Studying fungus is a way to mold young minds.

By on Mar 21, 2019 in General |

She lichens me she lichens me not

By on Feb 19, 2019 in General, Nature |

I am amazed at the duress lichens will cause some people. They view lichens as a sign of death or decay and strategize to bleach it from existence. True they are found on stationary imperfect objects like grave stones or the north side of slow growing trees, but what keeps us from appreciating their natural beauty? Lichens are an intimate relationship of fungal filaments and algae creating a natural mosaic of art. The fungus protects the algae from the mean world out there and helps collect minerals and water. The algae in turn can photosynthesize making food like plants do and fix nitrogen from the atmosphere. In this intimate relationship it shares some of that with the fungus. It’s like a quid pro quo you scratch my back I’ll scratch yours intimate relationship of organisms. Who would want to break that up? She lichens me, she lichens me not. In the plant world we call the...

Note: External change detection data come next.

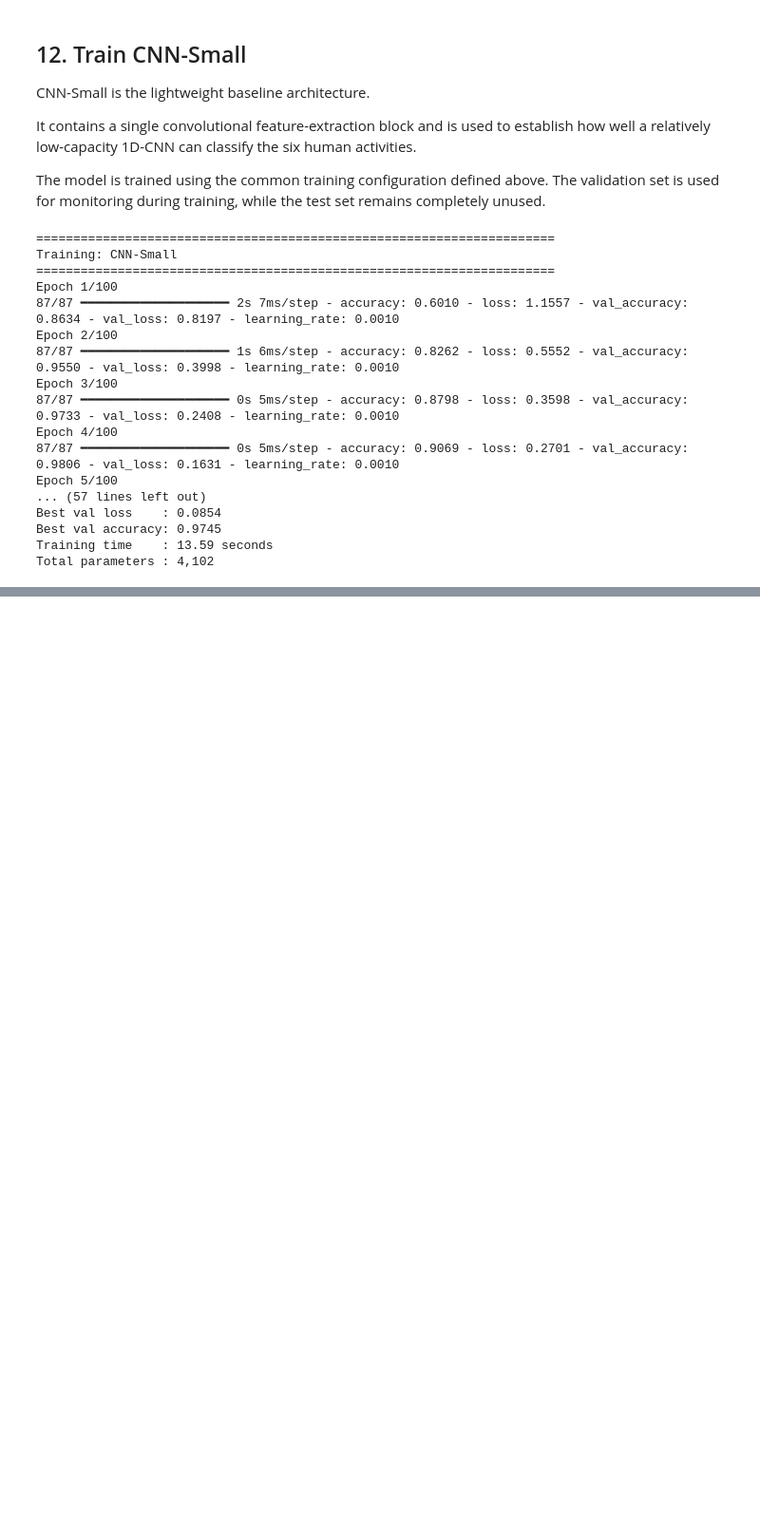
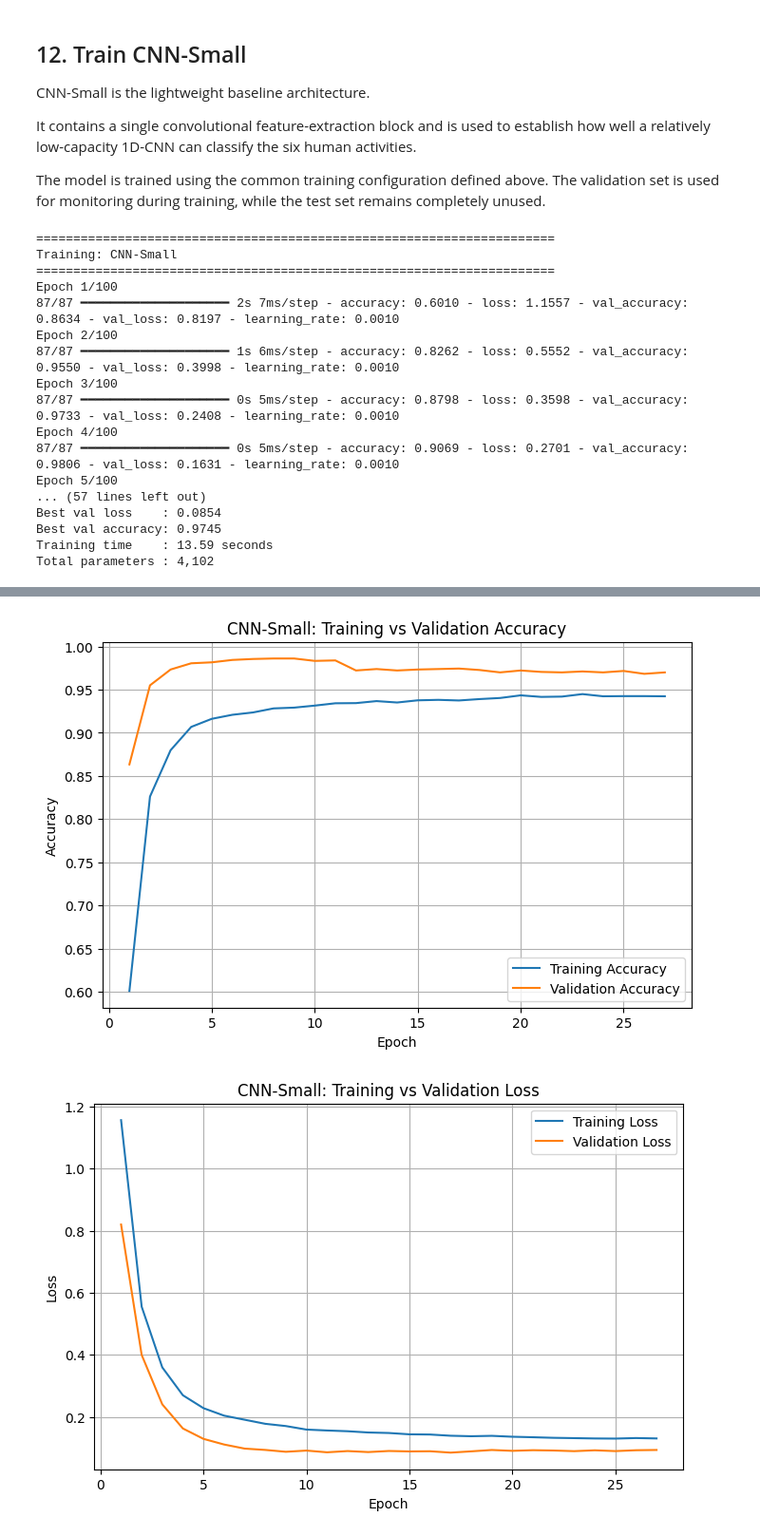
Before and after one commit to SLIIT-Y4-S2-DL-ORG/Deep-Learning-Assignment, a Jupyter notebook: 1D-CNN/1D_CNN.ipynb, the cells around one changed output, grey strips where cells are left out. Shown at 95% size. Cells and saved outputs as stored; diff of their text form; code cells hidden in the pictures; blank space fills up the shorter version.

Commit message:
The training history is visualized using training and validation accuracy and loss curves.

```diff
--- a/1D-CNN/1D_CNN.ipynb
+++ b/1D-CNN/1D_CNN.ipynb
@@ -899,0 +908,53 @@ Total parameters : 4,102
+# %%
+# Extract CNN-Small training history
+history_small_dict = history_small.history
+
+epochs_small = range(1, len(history_small_dict["loss"]) + 1)
+
+# Accuracy curves
+plt.figure(figsize=(8, 5))
+
+plt.plot(
+    epochs_small,
+    history_small_dict["accuracy"],
+    label="Training Accuracy"
+)
+
+plt.plot(
+    epochs_small,
+    history_small_dict["val_accuracy"],
+    label="Validation Accuracy"
+)
+
+plt.xlabel("Epoch")
+plt.ylabel("Accuracy")
+plt.title("CNN-Small: Training vs Validation Accuracy")
+plt.legend()
+plt.grid(True)
+plt.show()
+
+
+# Loss curves
+plt.figure(figsize=(8, 5))
+
+plt.plot(
+    epochs_small,
+    history_small_dict["loss"],
+    label="Training Loss"
+)
+
+plt.plot(
+    epochs_small,
+    history_small_dict["val_loss"],
+    label="Validation Loss"
+)
+
+plt.xlabel("Epoch")
+plt.ylabel("Loss")
+plt.title("CNN-Small: Training vs Validation Loss")
+plt.legend()
+plt.grid(True)
+plt.show()
+# %% [output]
+[figure, added]
+[figure, added]
```
Also changed, not shown: parts of 2 cells of this notebook.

Snowy Owl Sighting!

By on Jan 19, 2019 in Birds |

A gallery of 6 snowy owl photos I took on Sunday January 13, 2019 at Pere Marquette Beach Muskegon Michigan. In some years, some North American Snowy Owls remain on their breeding grounds year-round, while others migrate in winter to southern Canada and the northern half of the contiguous United States including Michigan. Snowy owls are territorial on their breeding areas, and sometimes their wintering areas as well. Some Snowy Owls defend their winter territories fiercely, even engaging in combat with other Snowy Owls. Some banded Snowy Owls return to the same wintering site year after year. Unlike most owls, Snowy Owls are diurnal, extremely so. They’ll hunt at all hours during the continuous daylight of an Arctic summer. This owl shows up irregularly in winter to hunt in windswept fields or dunes like Pere Marquette beach Muskegon Michigan. They spend summers far north of the Arctic...